Amniocentesis provides a lot of valuable genetic information, but it is not without risk to mother and baby. Therefore, parents and practitioners must exercise a high level of responsibility in deciding whether or not to have this prenatal test.
This test tells a lot about the genetic makeup of your baby and reveals more common genetic defects. Amniocentesis is usually performed between the 12th and the 16th week, after the last menstrual period when there is enough fluid surrounding the baby that a sample is possible. Amniocentesis may also be performed in the last eight weeks of pregnancy. It takes a week or two to get the results on chromosomal abnormalities (and the baby’s sex). Results on conditions such as spinal defects, Hunter’s Syndrome, and Tay-sachs Disease are available the next day.
Using ultrasound to locate an area where baby and placenta are not in the way, the doctor inserts a long needle through the skin on the abdomen into the uterus and withdraws some amniotic fluid. These materials are then sent to genetic and biochemical laboratories for analysis. The whole procedure takes around thirty minutes.

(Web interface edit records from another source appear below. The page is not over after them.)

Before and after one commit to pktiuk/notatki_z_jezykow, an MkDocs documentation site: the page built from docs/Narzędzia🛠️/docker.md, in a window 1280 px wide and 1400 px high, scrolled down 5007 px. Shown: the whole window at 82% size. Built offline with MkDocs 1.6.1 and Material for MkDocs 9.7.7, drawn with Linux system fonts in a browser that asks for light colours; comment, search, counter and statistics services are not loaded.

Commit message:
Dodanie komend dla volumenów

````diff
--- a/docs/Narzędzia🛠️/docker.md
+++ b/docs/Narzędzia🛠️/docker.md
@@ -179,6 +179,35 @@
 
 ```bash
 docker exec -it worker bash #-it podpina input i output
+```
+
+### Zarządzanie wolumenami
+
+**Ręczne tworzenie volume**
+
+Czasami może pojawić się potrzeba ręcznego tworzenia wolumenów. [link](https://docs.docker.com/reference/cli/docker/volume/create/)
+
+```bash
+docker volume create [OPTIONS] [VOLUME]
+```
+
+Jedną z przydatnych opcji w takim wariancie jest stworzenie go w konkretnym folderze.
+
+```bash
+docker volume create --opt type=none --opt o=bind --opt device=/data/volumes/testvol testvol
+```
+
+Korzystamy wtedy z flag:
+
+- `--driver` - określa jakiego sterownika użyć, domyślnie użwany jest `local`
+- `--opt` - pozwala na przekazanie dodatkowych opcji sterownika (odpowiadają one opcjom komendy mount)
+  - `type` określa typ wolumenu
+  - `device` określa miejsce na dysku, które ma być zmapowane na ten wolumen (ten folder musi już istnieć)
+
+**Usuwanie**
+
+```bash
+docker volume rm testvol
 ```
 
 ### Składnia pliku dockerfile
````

The material obtained in amniocentesis reveals the gender of the baby, his or her chromosomal make-up, the maturity of the baby (especially the lungs) and whether or not he or she may have certain inherited diseases. There are various reasons your doctor may recommend amniocentesis such as if you already have a previous child with a genetic abnormality, inherited genetic disorder or other disease; if your AFP levels are high; or if you are over 35. While it is safe, it is not without a slight risk of damage to the organs of the baby, placenta, and umbilical cord, though ultrasound guidance reduces this risk considerably. There also is a 1 in 200 chance of inducing a miscarriage with amniocentesis.